### Task prompt
Scan the entries below and return each line that contains "html".

::: Data section

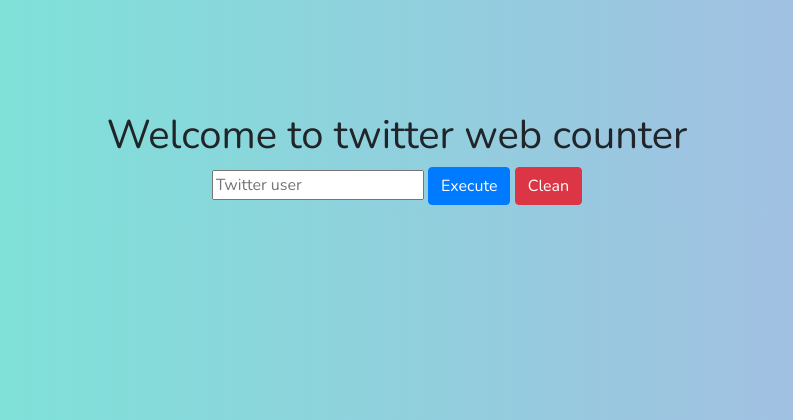
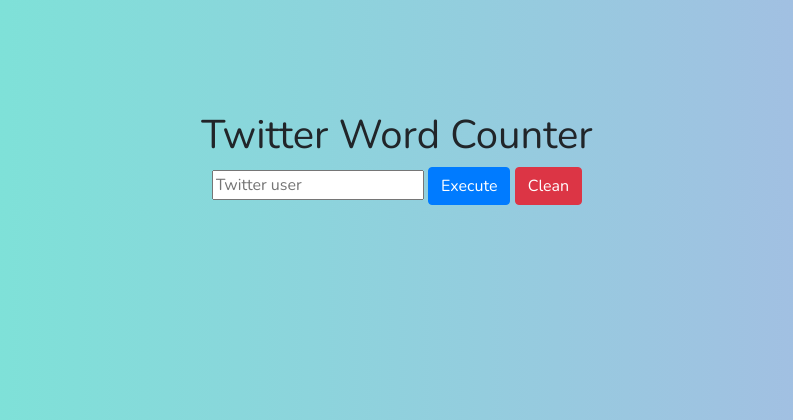
Before and after one commit to sergiosalonso/twitter-word-counter, a Django app: page / in a window 1280 px wide. Shown: the top 420 px of the page, without its empty margins (243-1036 px from the left). Run offline with Django 3.2, Linux system fonts and the light colour scheme; some libraries are stand-ins or nearby versions.

Commit message:
Name changed

```diff
--- a/templates/base.html
+++ b/templates/base.html
@@ -11,7 +11,7 @@
   </head>
   <body>
     <div class="container">
-      <h1 id="title">Welcome to twitter web counter</h1>
+      <h1 id="title">Twitter Word Counter</h1>
 
       {% block form %}
       {% endblock %}
```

::::::

### Solution to this problem
--- a/templates/base.html
+++ b/templates/base.html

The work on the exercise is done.